  36. Tice RR, Agurell E, Anderson D, Burlinson B, Hartmann A, Kobayashi H, Miyamae Y, Rojas E, Ryu JC, Sasaki YF (2000) Single cell gel/comet assay: guidelines for in vitro and in vivo genetic toxicology testing. Environ Mol Mutag 35:206–221CrossRefGoogle Scholar
  37. Wallner BC, Harréus UA, Gamarra F, Sassen A, Kleinsasser NH (2005) Genotoxicity studies in mini-organ cultures of human nasal mucosa. HNO 53:1037–1046PubMedCrossRefGoogle Scholar
  38. Walther UI, Walther SC, Liebl B, Reichl FX, Kehe K, Nilius M, Hickel R (2002) Cytotoxicity of ingredients of various dental materials and related compounds in L2- and A549 cells. J Biomed Mater Res 63:643–649PubMedCrossRefGoogle Scholar
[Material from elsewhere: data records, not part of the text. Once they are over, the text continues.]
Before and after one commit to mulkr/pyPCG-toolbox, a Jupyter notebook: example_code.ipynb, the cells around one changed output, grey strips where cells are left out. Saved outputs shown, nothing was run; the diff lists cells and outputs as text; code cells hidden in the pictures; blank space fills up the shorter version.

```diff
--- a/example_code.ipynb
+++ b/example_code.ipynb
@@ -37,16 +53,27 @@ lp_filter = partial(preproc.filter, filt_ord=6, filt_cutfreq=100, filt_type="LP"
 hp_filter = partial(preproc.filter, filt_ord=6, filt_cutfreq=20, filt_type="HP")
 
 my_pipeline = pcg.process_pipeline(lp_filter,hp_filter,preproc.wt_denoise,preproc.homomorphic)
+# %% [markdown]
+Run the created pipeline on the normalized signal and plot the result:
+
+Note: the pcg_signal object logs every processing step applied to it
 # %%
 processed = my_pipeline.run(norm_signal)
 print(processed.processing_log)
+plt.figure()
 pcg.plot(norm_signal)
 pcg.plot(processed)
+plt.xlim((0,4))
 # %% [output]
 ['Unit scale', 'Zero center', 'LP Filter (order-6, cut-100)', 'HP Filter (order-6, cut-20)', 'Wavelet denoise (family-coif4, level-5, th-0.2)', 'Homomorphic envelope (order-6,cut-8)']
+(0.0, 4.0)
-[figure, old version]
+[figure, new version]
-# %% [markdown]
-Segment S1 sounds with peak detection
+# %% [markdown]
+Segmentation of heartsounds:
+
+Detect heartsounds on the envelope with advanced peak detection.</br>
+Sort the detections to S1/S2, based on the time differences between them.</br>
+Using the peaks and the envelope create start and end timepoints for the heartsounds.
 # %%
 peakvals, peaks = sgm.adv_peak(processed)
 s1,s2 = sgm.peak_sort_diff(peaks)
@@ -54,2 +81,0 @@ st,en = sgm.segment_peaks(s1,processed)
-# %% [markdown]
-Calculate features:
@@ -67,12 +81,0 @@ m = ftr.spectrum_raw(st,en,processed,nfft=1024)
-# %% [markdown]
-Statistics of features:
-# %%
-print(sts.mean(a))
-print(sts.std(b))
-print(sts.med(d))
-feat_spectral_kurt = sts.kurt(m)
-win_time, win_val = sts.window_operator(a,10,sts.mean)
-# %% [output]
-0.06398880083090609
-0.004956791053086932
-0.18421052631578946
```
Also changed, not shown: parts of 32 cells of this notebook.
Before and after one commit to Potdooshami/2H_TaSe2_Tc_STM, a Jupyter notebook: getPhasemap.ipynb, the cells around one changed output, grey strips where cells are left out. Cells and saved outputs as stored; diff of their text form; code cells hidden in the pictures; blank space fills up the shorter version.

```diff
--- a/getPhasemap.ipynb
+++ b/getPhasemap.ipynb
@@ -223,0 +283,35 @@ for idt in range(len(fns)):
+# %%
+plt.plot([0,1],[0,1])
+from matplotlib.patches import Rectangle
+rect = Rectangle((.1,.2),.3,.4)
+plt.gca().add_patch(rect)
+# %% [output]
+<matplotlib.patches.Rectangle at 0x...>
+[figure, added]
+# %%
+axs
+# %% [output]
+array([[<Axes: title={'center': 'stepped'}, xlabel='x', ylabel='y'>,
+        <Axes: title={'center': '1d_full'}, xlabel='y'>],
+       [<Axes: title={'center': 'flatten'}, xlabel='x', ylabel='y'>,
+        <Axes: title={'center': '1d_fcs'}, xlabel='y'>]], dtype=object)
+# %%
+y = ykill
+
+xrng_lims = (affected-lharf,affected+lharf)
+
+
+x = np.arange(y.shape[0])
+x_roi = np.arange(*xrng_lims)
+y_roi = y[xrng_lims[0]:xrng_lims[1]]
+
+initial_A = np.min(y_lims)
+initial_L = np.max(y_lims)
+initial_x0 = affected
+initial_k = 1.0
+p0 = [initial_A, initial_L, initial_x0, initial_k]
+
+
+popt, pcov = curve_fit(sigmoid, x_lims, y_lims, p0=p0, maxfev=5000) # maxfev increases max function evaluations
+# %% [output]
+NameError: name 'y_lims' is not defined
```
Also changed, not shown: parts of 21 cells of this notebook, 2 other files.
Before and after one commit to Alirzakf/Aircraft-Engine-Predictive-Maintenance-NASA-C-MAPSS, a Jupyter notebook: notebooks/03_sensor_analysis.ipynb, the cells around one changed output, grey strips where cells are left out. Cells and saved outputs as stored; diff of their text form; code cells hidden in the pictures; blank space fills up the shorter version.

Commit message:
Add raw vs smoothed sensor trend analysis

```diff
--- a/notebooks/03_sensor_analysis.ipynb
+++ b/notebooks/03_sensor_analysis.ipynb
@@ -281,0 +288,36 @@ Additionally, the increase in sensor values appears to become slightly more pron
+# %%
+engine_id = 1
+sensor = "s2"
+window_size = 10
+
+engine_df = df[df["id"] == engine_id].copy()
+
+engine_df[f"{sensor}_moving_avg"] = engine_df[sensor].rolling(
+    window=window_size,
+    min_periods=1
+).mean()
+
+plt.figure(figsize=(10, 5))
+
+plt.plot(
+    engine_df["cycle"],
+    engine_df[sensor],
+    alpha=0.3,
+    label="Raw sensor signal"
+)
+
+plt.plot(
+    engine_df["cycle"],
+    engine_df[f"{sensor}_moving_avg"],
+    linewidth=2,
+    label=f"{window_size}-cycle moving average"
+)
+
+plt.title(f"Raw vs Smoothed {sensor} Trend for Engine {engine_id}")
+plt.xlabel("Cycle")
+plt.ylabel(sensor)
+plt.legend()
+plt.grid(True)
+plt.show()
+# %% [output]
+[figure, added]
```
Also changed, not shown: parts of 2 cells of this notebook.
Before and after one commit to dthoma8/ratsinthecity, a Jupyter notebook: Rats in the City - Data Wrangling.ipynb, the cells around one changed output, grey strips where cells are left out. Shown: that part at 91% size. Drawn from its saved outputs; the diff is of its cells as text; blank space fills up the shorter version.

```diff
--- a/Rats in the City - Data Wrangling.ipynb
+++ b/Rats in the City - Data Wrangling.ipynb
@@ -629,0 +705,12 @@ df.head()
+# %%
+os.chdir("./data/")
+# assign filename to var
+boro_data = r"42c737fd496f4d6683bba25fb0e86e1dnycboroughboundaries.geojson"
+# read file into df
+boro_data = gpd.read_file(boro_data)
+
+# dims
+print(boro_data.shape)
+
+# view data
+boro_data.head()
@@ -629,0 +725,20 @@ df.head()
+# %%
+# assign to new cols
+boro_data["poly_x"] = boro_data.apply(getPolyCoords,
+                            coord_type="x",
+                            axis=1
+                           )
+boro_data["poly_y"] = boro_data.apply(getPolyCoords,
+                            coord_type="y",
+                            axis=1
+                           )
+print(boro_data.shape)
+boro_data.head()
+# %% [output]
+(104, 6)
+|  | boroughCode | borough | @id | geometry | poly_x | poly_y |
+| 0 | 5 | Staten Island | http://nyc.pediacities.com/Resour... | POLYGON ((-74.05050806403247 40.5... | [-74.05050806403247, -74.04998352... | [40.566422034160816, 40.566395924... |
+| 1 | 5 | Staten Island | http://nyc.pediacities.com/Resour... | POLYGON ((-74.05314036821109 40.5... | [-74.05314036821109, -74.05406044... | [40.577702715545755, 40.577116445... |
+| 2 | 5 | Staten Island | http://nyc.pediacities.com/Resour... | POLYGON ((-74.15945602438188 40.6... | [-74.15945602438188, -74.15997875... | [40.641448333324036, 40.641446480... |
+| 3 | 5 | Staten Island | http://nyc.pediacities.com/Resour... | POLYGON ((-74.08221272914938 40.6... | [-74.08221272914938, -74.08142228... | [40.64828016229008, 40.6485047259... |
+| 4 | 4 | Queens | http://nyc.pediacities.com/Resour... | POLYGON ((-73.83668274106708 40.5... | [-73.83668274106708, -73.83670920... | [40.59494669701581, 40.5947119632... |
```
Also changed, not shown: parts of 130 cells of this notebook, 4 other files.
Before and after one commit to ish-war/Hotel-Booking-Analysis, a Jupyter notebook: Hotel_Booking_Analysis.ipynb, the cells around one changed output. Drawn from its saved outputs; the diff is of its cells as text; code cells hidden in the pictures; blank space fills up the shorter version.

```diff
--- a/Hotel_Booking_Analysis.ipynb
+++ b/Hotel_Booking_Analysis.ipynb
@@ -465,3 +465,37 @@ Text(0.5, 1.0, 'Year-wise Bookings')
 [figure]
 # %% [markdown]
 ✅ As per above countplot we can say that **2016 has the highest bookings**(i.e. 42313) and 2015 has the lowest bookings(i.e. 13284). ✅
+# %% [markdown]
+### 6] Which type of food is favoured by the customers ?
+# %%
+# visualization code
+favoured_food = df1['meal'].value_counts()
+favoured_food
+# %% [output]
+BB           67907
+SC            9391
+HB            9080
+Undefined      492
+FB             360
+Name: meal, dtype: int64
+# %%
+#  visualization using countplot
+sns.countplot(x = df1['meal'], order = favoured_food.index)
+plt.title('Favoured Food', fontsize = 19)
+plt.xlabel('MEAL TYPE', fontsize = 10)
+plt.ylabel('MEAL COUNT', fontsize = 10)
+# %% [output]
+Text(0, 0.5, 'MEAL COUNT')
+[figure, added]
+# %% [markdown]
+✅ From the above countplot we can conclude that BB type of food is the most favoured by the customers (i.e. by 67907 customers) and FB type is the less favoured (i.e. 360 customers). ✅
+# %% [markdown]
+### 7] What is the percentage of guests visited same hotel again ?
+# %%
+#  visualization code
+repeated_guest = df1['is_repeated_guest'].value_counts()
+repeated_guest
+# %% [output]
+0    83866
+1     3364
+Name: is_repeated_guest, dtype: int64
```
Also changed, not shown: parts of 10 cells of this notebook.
Copyright information

© Springer-Verlag 2007

Authors and Affiliations

  • Katharina Schmid
    • 1
  • Andrea Sassen
    • 2
  • Rainer Staudenmaier
    • 3
  • Susanne Kroemer
    • 1
  • Franz-Xaver Reichl
    • 4
  • Ulrich Harréus
    • 5
  • Rudolf Hagen
    • 6
  • Norbert Kleinsasser
    • 6
  1. 1.University of RegensburgRegensburgGermany 
  2. 2.Department of PathologyUniversity of RegensburgRegensburgGermany
  3. 3.Department of Otorhinolaryngology, Head and Neck SurgeryTechnical University of MunichMunichGermany
  4. 4.Institute of Pharmacology and ToxicologyUniversity of MunichMunichGermany
  5. 5.Department of Otorhinolaryngology, Head and Neck SurgeryUniversity of MunichMunichGermany
  6. 6.Department of Otorhinolaryngology, Head and Neck SurgeryUniversity of WuerzburgWuerzburgGermany

Personalised recommendations